We talked easily and without breaks unless he was shooting. Then it was silent, broken only by "....Chin up...bit more....down....that shoulder was tense before, can you do that again?.....close your at the move your head to your left...." He had made notes beforehand and, every so often bent down to check he had completed each of his allotted tasks. For some reason, I felt that we didn't do everything on the list. Then, after about two hours, he said "That's it". But it wasn't it. As he cleared away the lights and other equipment, he noticed as he went into the bedroom that the sun had come out making a reflection on the wall. "Tim! Come into the bedroom and sit against the wall" There were more directions "....look up at the here ( he held up his hand)....down....up....eyes closed...." Until he announced that really was it. But it still wasn't it. 

I thanked him. It had been special. And curiously emotional although neither of us had openly emoted. 

I put on my coat whilst he went to the bathroom. I told him that there was no need for him to come back to Highgate on the bus with me but he responded saying that he would come with me part of the way as he had to go to Muswell Hill. I said that that was where my Grandfather's church was. Whilst he had a pee, I was somehow drawn to the view out of the kitchen window over the main road which we had crossed a few hours before. There was a church. It was my Grandfather's church. St Peter Le Poer. My heart missed a beat. Daniel came out of the bathroom. I said "That's it. That is my Grandfather's church!". Daniel was up for having a look and, as we approached the red brick building, we saw an "open" sign outside the front door - the front door outside of which, in 2001, I had hugged my siblings as we all burst into uncontrollable tears as our mother's coffin was carried out and placed in the hearse. Daniel and I walked into the church and I looked at it for the first time in 15 years but with new eyes. The figure of the Virgin Mary wearing her blue shawl looked beautiful. It was so familiar, as if it 'belonged' to me. Daniel suggested that I wander and he took photographs as I did. I examined the pulpit and thought of my grandfather standing there. I pointed out his name "GERALD PERCY COOPER BA " on the list of incumbents painted in gold on the board by the door.

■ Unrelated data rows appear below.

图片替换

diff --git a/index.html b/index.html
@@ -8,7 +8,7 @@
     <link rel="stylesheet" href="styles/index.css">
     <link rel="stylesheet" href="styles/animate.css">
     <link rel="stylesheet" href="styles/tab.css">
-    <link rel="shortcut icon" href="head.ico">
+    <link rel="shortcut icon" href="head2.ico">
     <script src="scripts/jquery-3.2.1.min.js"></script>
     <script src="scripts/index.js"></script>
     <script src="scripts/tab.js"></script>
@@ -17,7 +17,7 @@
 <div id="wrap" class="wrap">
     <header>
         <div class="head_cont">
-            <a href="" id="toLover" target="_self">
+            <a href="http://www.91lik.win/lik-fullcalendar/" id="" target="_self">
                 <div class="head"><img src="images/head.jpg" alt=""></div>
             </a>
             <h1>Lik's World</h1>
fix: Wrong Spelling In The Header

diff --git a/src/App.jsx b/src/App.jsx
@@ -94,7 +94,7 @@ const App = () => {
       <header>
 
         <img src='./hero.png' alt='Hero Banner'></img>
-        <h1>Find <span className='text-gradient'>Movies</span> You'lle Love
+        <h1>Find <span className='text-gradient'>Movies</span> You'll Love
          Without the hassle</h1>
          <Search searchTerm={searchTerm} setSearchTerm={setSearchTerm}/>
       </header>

Daniel asked me to stand in the aisle with the stained glass window behind. The same aisle along which we followed the pall bearers at the end of the funeral as John McCormack sang "I'll walk beside you". In her directions for the funeral, she had asked for this song to be played adding "and I will, so watch out, all of you". When I read that out to my gorgeous brother over the phone after we had discovered the piece of paper on the afternoon of the morning she died, there was silence at the other end. Why do these things mean so much? I told Daniel the story of the three old ladies who introduced themselves to me before the funeral explaining that they had been in the choir the day that my mother married my father in 1944 when the marriage was officiated by her father. I pointed out the depictions of the Stations of the Cross which lined the side walls of the church. I said that I wasn't sure I believed any more but I did find these things very romantic and he understood. 

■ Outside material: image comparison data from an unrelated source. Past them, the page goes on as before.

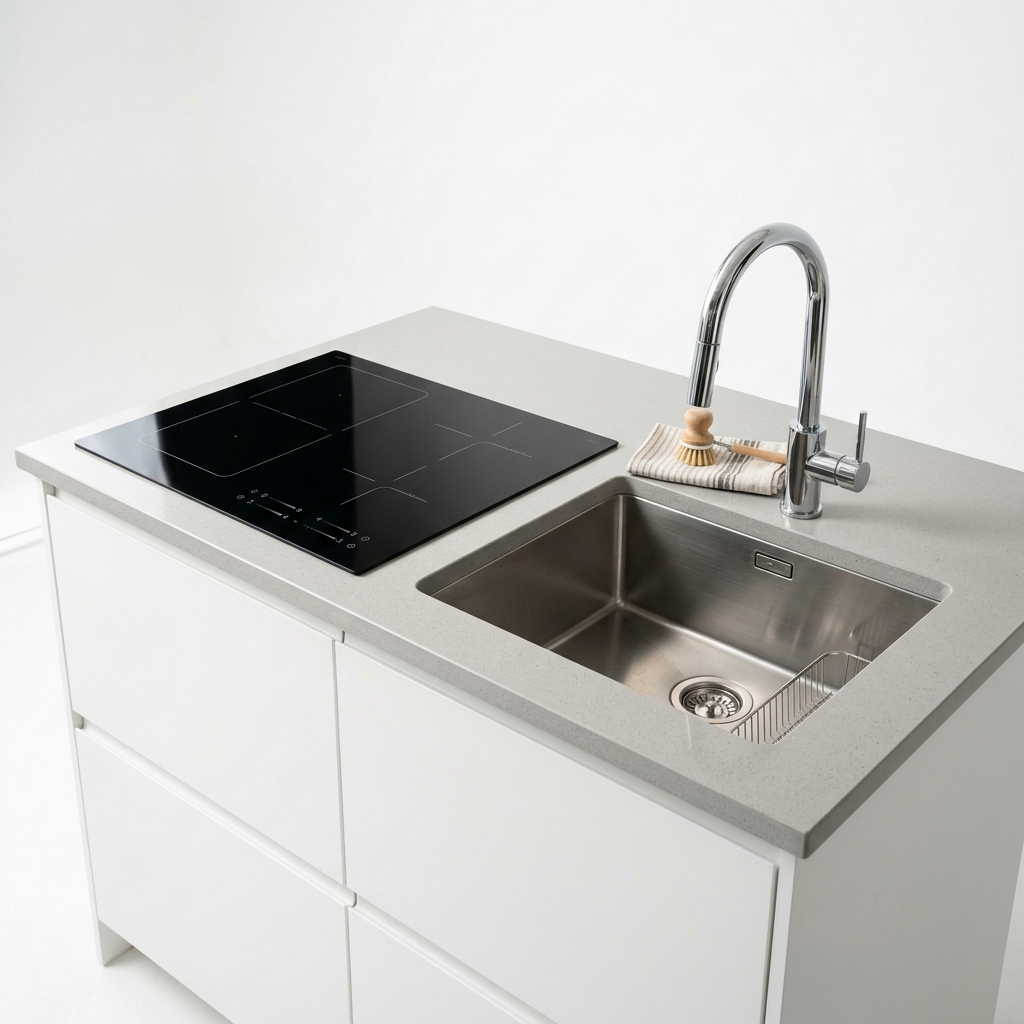
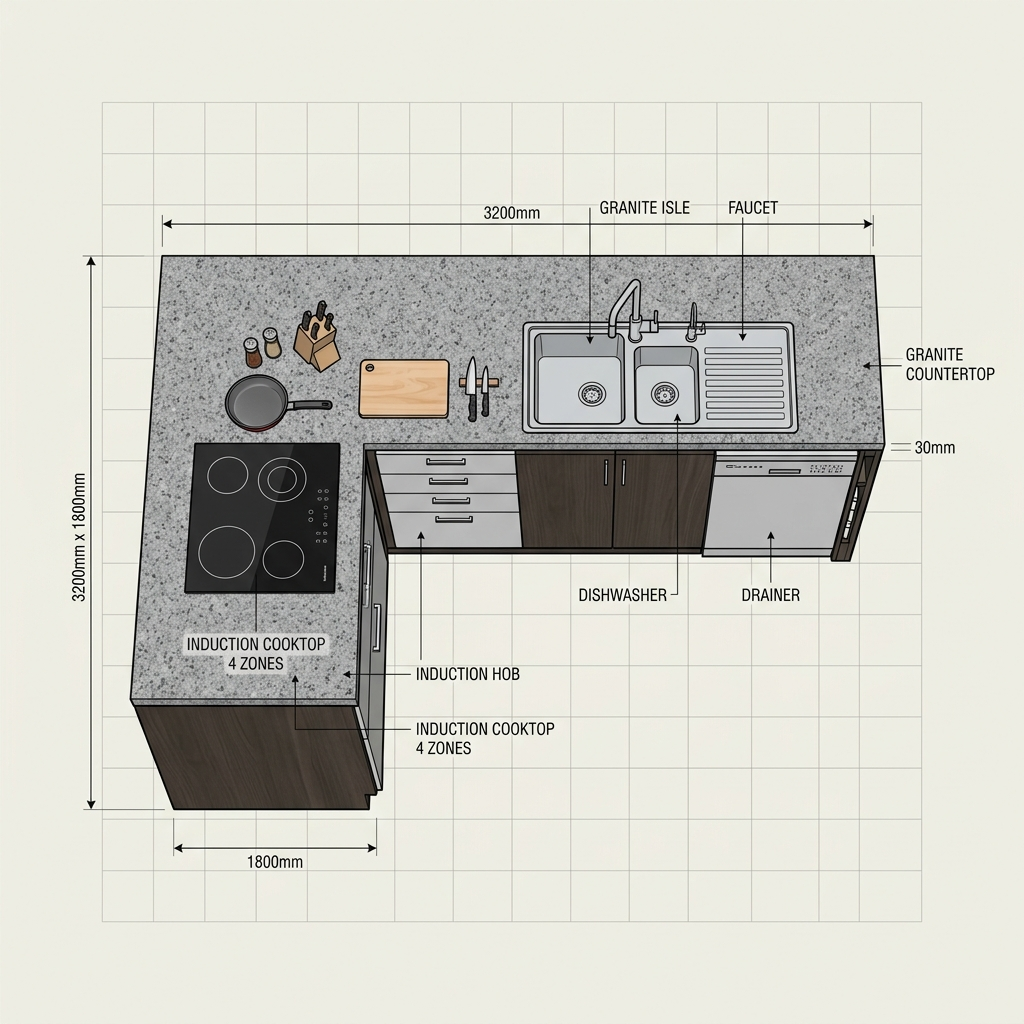
Add high-res textures for sofa and countertop, and fix semantic landmark matching for Piano Cottura and Divano

diff --git a/simulazione/web_simulator/js/slam/slam_clusters.js b/simulazione/web_simulator/js/slam/slam_clusters.js
@@ -257,6 +257,7 @@ function updateSemanticLandmarksFromClusters(mapObj, clusters) {
   if (!mapObj.semanticLandmarks) mapObj.semanticLandmarks = [];
   var maxSpanX = Math.floor(mapObj.width * 0.6);
   var maxSpanY = Math.floor(mapObj.height * 0.6);
+  var groundTruthWalls = (typeof arenaObjects !== 'undefined' && arenaObjects.walls) ? arenaObjects.walls : [];
 
   clusters.forEach(function(c, idx) {
     var spanX = c.maxX - c.minX + 1;
@@ -264,34 +265,47 @@ function updateSemanticLandmarksFromClusters(mapObj, clusters) {
     if (spanX >= maxSpanX && spanY >= maxSpanY) return;
 
     var pos = slamGridToWorld((c.minX + c.maxX) / 2, (c.minY + c.maxY) / 2);
-    var objType = (c.larghezzaM >= 0.5 && c.profonditaM >= 0.5) ? 'table' : 'chair';
-    var defaultLabel = (objType === 'table') ? '🍽 Tavolo' : '🪑 Sedia';
 
-    // Cerca un eventuale landmark gia' verificato ed etichettato dal VLM per questo cluster
+    // Associa l'arredo ground truth più vicino per vicinanza spaziale (< 180 px)
+    var matchedWall = groundTruthWalls.find(function(w) {
+      var cx = w.x + w.w / 2, cy = w.y + w.h / 2;
+      return Math.hypot(cx - pos.x, cy - pos.y) < 180;
+    });
+
+    var name = matchedWall ? matchedWall.name : ((c.larghezzaM >= 0.5 && c.profonditaM >= 0.5) ? 'Tavolo' : 'Sedia');
+    var icon = matchedWall ? matchedWall.icon : ((c.larghezzaM >= 0.5 && c.profonditaM >= 0.5) ? '🍽' : '🪑');
+    var objType = matchedWall ? (matchedWall.category || 'furniture') : ((c.larghezzaM >= 0.5 && c.profonditaM >= 0.5) ? 'table' : 'chair');
+
     var existingIdx = mapObj.semanticLandmarks.findIndex(function(item) {
-      return Math.hypot(item.x - pos.x, item.y - pos.y) < 45;
+      return Math.hypot(item.x - pos.x, item.y - pos.y) < 60;
     });
 
     if (existingIdx < 0) {
       mapObj.semanticLandmarks.push({
         id: 'obj_' + (idx + 1),
         type: objType,
-        name: defaultLabel,
-        label: defaultLabel,
-        icon: (objType === 'table') ? '🍽' : '🪑',
+        name: icon + ' ' + name,
+        label: icon + ' ' + name,
+        display: icon + ' ' + name,
+        icon: icon,
         x: pos.x,
         y: pos.y,
         w: c.larghezzaM * 100,
         h: c.profonditaM * 100,
+        vlmVerified: true,
         isStaticWall: false
       });
     } else {
-      // Aggiorna posizione e dimensioni dell'arredo senza sovrascrivere l'etichetta ed il nome VLM reale
       var lm = mapObj.semanticLandmarks[existingIdx];
+      lm.name = icon + ' ' + name;
+      lm.label = icon + ' ' + name;
+      lm.display = icon + ' ' + name;
+      lm.icon = icon;
       lm.x = (lm.x + pos.x) / 2;
       lm.y = (lm.y + pos.y) / 2;
       lm.w = c.larghezzaM * 100;
       lm.h = c.profonditaM * 100;
+      lm.vlmVerified = true;
     }
   });
 }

We left and that really was it. We caught the 134 and at Muswell Hill, we each hugged our new friend goodbye. I caught the train home to Brighton and, when Jane came in from the studio, I told her the story of my day as I used to tell my mother when I came home from school........


No comments:

Post a comment